> _What is needed_
Records follow. Select each line holding "RegistrationPage".

> _Material provided_
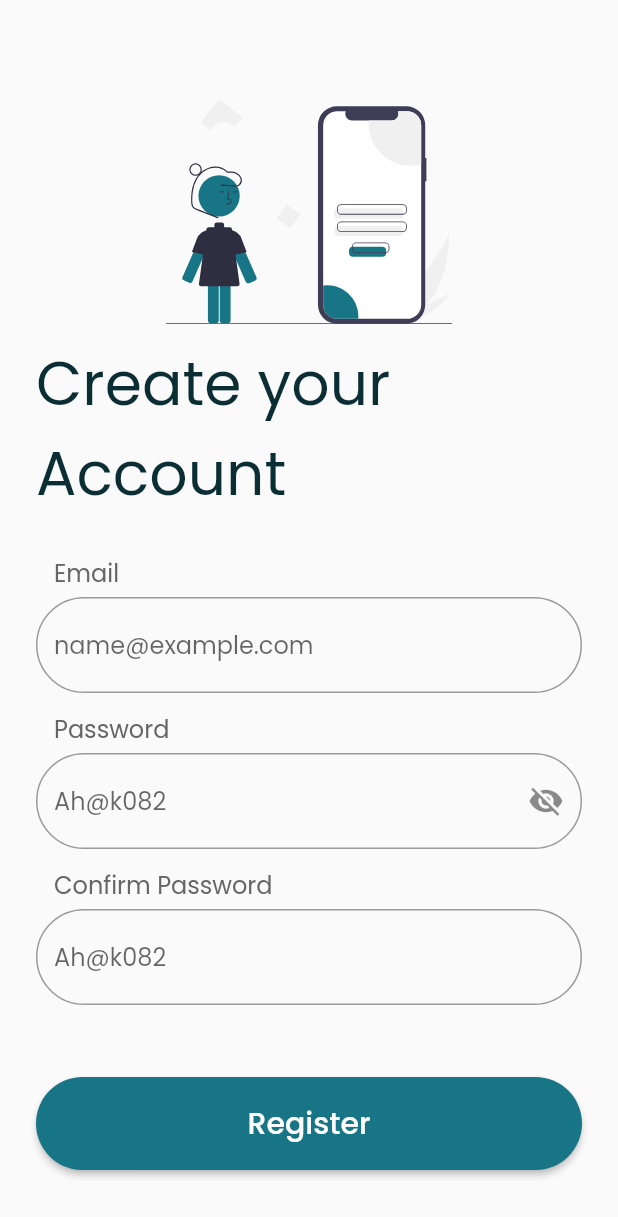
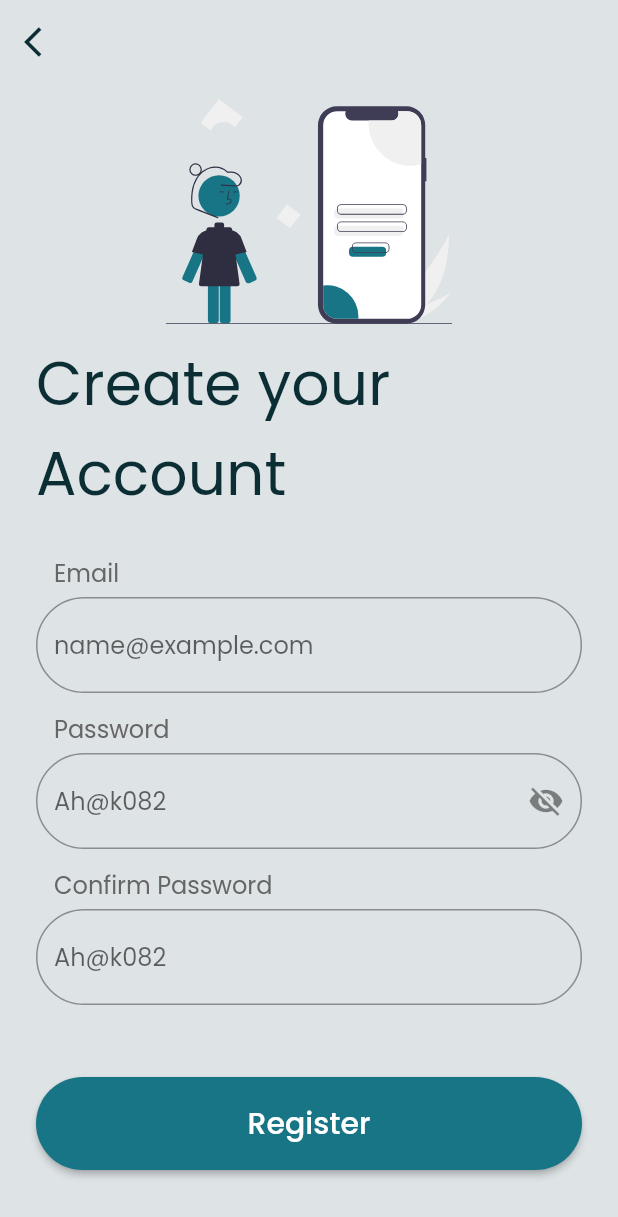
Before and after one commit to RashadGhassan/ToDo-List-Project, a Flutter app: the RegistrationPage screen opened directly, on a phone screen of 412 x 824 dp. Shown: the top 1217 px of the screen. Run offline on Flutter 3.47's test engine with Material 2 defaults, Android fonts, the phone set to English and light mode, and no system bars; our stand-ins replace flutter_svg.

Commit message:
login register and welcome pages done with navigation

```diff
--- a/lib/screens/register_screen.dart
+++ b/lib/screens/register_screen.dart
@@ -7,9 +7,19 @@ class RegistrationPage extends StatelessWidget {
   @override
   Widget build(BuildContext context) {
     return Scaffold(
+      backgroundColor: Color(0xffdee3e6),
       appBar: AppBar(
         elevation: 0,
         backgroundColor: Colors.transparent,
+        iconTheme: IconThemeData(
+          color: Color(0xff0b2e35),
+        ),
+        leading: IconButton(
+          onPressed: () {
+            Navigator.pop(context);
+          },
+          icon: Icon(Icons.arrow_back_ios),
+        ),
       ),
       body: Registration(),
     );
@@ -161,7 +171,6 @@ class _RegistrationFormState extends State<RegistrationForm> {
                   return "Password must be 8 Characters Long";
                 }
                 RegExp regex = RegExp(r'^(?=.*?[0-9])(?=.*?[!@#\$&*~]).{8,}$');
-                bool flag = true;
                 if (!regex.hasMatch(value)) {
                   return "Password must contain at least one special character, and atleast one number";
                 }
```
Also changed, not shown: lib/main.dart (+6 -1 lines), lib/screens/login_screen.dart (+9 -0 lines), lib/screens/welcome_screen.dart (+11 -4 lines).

...

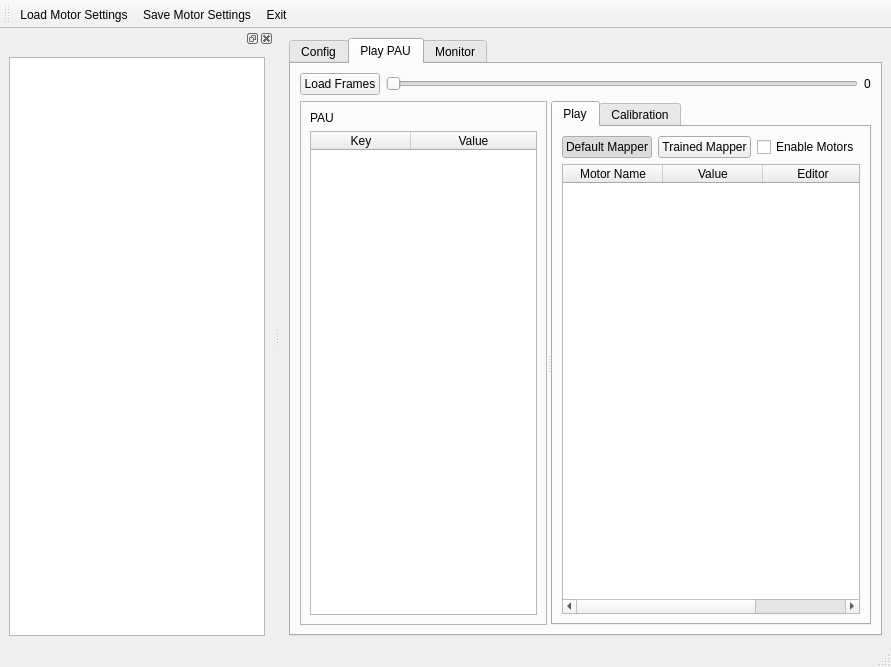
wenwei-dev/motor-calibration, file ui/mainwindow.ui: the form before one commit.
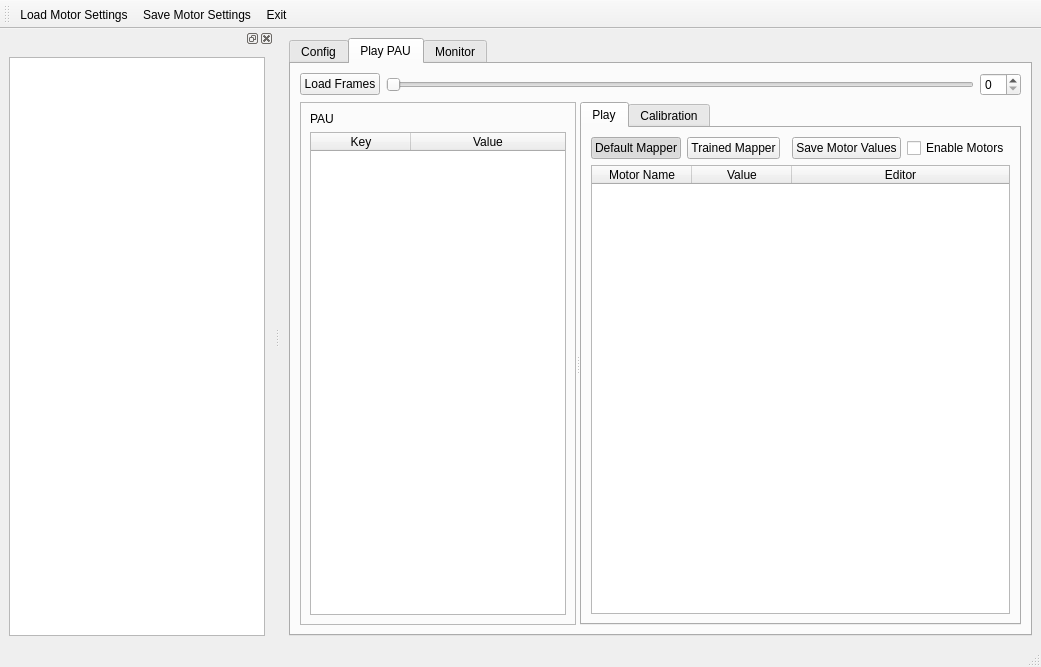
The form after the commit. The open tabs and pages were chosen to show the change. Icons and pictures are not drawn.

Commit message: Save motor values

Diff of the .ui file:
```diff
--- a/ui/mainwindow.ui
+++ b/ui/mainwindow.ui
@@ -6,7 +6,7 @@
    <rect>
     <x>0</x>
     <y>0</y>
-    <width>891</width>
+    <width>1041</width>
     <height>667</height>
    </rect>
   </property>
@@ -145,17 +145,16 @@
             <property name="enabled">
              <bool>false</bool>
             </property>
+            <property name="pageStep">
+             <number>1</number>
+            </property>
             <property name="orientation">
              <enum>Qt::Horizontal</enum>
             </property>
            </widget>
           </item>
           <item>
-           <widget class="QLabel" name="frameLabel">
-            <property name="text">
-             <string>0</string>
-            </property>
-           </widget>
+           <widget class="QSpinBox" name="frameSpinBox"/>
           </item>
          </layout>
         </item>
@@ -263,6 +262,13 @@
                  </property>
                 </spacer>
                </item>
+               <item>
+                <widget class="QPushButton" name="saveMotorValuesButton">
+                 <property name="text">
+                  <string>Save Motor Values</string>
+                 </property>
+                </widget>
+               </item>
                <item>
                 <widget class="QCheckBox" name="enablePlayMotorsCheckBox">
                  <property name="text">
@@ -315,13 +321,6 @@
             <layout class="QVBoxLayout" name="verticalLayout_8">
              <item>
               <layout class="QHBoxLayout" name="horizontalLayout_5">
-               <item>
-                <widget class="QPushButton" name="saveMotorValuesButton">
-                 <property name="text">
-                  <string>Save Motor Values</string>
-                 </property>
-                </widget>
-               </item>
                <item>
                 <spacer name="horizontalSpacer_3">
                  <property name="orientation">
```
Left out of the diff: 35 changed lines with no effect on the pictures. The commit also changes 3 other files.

--

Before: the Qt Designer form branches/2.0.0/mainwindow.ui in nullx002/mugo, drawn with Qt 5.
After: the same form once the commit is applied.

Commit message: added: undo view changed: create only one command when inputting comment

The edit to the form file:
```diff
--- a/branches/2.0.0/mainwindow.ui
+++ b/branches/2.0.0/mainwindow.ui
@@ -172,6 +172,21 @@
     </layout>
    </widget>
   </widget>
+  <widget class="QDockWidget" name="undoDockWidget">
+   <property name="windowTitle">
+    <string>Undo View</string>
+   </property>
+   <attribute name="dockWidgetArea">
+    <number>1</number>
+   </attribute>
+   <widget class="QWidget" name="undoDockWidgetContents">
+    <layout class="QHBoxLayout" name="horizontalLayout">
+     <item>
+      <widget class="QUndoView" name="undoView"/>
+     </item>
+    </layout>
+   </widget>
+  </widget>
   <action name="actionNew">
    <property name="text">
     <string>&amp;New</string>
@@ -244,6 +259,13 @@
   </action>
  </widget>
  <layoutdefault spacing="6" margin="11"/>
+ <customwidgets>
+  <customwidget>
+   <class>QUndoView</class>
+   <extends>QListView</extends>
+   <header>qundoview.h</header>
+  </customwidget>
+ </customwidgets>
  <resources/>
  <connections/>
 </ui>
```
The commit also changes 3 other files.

> _Your solution_
Before and after one commit to RashadGhassan/ToDo-List-Project, a Flutter app: the RegistrationPage screen opened directly, on a phone screen of 412 x 824 dp. Shown: the top 1217 px of the screen. Run offline on Flutter 3.47's test engine with Material 2 defaults, Android fonts, the phone set to English and light mode, and no system bars; our stand-ins replace flutter_svg.
@@ -7,9 +7,19 @@ class RegistrationPage extends StatelessWidget {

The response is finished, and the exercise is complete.